Wednesday, March 26, 2008

More thoughts on John 20:19-31

Today lets look at Thomas in this passage.

19-20Later on that day, the disciples had gathered together, but, fearful of the Jews, had locked all the doors in the house. Jesus entered, stood among them, and said, "Peace to you." Then he showed them his hands and side.
20-21The disciples, seeing the Master with their own eyes, were exuberant. Jesus repeated his greeting: "Peace to you. Just as the Father sent me, I send you."
22-23Then he took a deep breath and breathed into them. "Receive the Holy Spirit," he said. "If you forgive someone's sins, they're gone for good. If you don't forgive sins, what are you going to do with them?"
24-25But Thomas, sometimes called the Twin, one of the Twelve, was not with them when Jesus came. The other disciples told him, "We saw the Master."
But he said, "Unless I see the nail holes in his hands, put my finger in the nail holes, and stick my hand in his side, I won't believe it."
26Eight days later, his disciples were again in the room. This time Thomas was with them. Jesus came through the locked doors, stood among them, and said, "Peace to you."
27Then he focused his attention on Thomas. "Take your finger and examine my hands. Take your hand and stick it in my side. Don't be unbelieving. Believe."
28Thomas said, "My Master! My God!"
29Jesus said, "So, you believe because you've seen with your own eyes. Even better blessings are in store for those who believe without seeing."
30-31Jesus provided far more God-revealing signs than are written down in this book. These are written down so you will believe that Jesus is the Messiah, the Son of God, and in the act of believing, have real and eternal life in the way he personally revealed it.

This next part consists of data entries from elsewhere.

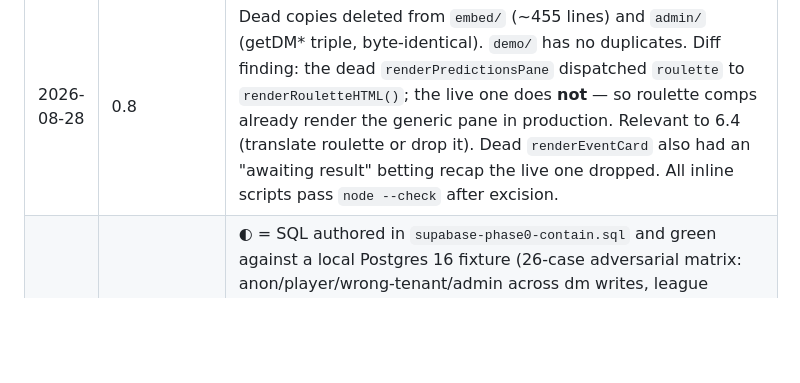
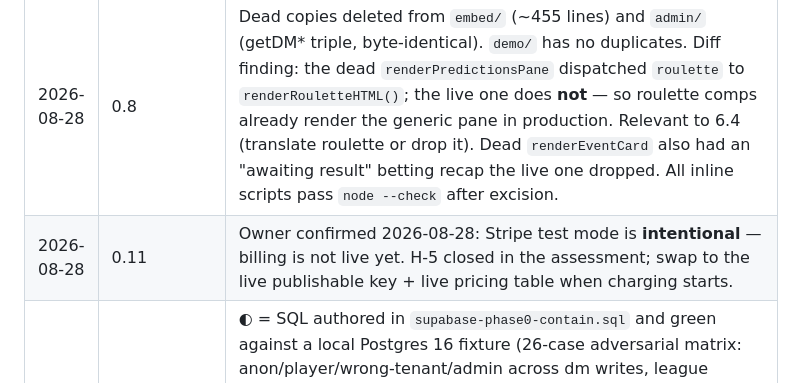
Before and after one commit to matchinist/gameweek, a Markdown page: docs/REARCHITECTURE-PHASES.md, the part around one of its changes. Rendered like a GitHub page; blank space fills up the shorter version.

Commit message:
Document owner confirmation that Stripe test mode is intentional (Phase 0.11)

```diff
--- a/docs/REARCHITECTURE-PHASES.md
+++ b/docs/REARCHITECTURE-PHASES.md
@@ -147,6 +147,7 @@ Leave Supabase · Hono API tier · KV/edge caching · Queues · R2 · rate limit
 | 2026-08-28 | — | Document created at `a06b055`. Pre-work already done: C-3 closed in production (PII RLS fix); `gw_operators_public` live; username unique index shipped with SSO SQL. |
 | 2026-08-28 | 0.9 | `.gitignore` added; both session-email `console.log`s removed. |
 | 2026-08-28 | 0.8 | Dead copies deleted from `embed/` (~455 lines) and `admin/` (getDM* triple, byte-identical). `demo/` has no duplicates. Diff finding: the dead `renderPredictionsPane` dispatched `roulette` to `renderRouletteHTML()`; the live one does **not** — so roulette comps already render the generic pane in production. Relevant to 6.4 (translate roulette or drop it). Dead `renderEventCard` also had an "awaiting result" betting recap the live one dropped. All inline scripts pass `node --check` after excision. |
+| 2026-08-28 | 0.11 | Owner confirmed 2026-08-28: Stripe test mode is **intentional** — billing is not live yet. H-5 closed in the assessment; swap to the live publishable key + live pricing table when charging starts. |
 | 2026-08-28 | 0.2/0.3/0.5 | ◐ = SQL authored in `supabase-phase0-contain.sql` and green against a local Postgres 16 fixture (26-case adversarial matrix: anon/player/wrong-tenant/admin across dm writes, league create/join/leave scoping, username check) — **awaiting the manual SQL-editor run against live**, then flip to ☒. 0.5's client half shipped in the same commit: registration max-24 (validation + `maxlength` + `errUsernameLong` ×4 langs) and SSO dedup suffix-aware slicing so `base+suffix` ≤ 24. Run 0.5's violations query before the ALTER. Note: the 0.1 audit lacks RLS-*enabled* status (only `pg_policies`); the SQL file's pre-flight query covers it and each section enables RLS idempotently. |
 | 2026-08-28 | 0.6 | `deploy.yml` now stages an explicit allowlist into `_site/` (13 dirs + 8 root files = 23 files on dry-run) and uploads that. Dry-run locally verified: no `.sql`, `sso-test.html`, `docs/`, `CLAUDE.md`, or `supabase/` staged. **Post-merge TODO:** after this branch deploys to main, `curl -I https://www.gameweek.cloud/supabase-migration.sql` (and the other excluded paths) must return 404. |
 | 2026-08-28 | 0.7 | supabase-js pinned to `2.112.4` (UMD) with `integrity` + `crossorigin` on all **9** pages (the assessment said 8; `reset-password/` was the ninth, previously loading the bare `@2` default entry). `xlsx` 0.18.5→0.20.3: npm stopped at 0.18.5, so it now loads from SheetJS's own CDN (`cdn.sheetjs.com`) with SRI. Headless round-trip test of every XLSX API `/data` calls (read/sheet_to_json/aoa_to_sheet/book_new/book_append_sheet) passes on 0.20.3; full in-browser import re-test still worth doing on next `/data` use. Stripe's unversioned loader accepted as designed (their TOS requires the evergreen URL). |
```
Also changed, not shown: other parts of docs/REARCHITECTURE-PHASES.md (+1 -1 lines), docs/CODEBASE-ASSESSMENT.md (+1 -1 lines).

Just where was Thomas the first time around? Why wasn't he in the upperroom with the rest? Hiding somewhere else perhaps? Maybe he had heard through the grapevine about Jesus being risen from the dead. Perhaps he had gone back to the tomb to see if it was true and then headed to Galillee. We don't know and can only guess. But we do know it was a week later that they all were together including Thomas. He hadn't met the risen Jesus like the others, and openly expressed his feelings and his doubts. Often when someone dies, we will say "I just can't believe they are dead." We say that right after it happens, and sometimes almost a year or more later. That feeling doesn't go away quickly. So in a way Thomas is expressing normal reactions to an unbelievable situation. What is it like for those when there is no body or when the body is so disfigured or unpresentable for a viewing, what are the family members to do? How do they feel.

I heard my grandad died. He had donated his body to science, and I did not see his body after death, it immediately went to the University of Florida Medical School. I did wonder a lot what happened to him, what he looked like. I wanted to touch him to have a way of saying goodbye. I didn't get it. I had to use my imagination.

Thomas was able to see and touch Jesus. And what happened? Reality set in and he was able to profess Jesus as his Master and God.

Sometimes for people who are grieving, they are not able to move into reality, and stay in the unreality. Sometimes the grief takes over and a person is not able to move through their grief and are stuck in what is called unhealthy grief. Sometimes, the person feels guilty about something they have said or done, or didn't do and that affects the person's ability to grieve in a healthy way. Sometimes, the person is separated, not talked with or has had a negative relationship with the person who died, that also can effect the grief process. We don't know all that was behind how Thomas felt, what he did and said. But scripture leads us to believe he was able to move to a point of reality about Jesus.

How can we help those who are having trouble with their grief?

How can we help those who have not been able to see the body for some reason, grieve?

Grief can effect so many areas of one's life from simple tasks to major tasks to relationships to health, you name it. How can we minister to those in grief?

How can we help the "Thomases" in our life?

How are we like Thomas? What do we need in our lives our own grief?

1 comment:

Sally said...

How are we like Thomas- good question Abi. Some excellent thoughts here, food for my soul :-)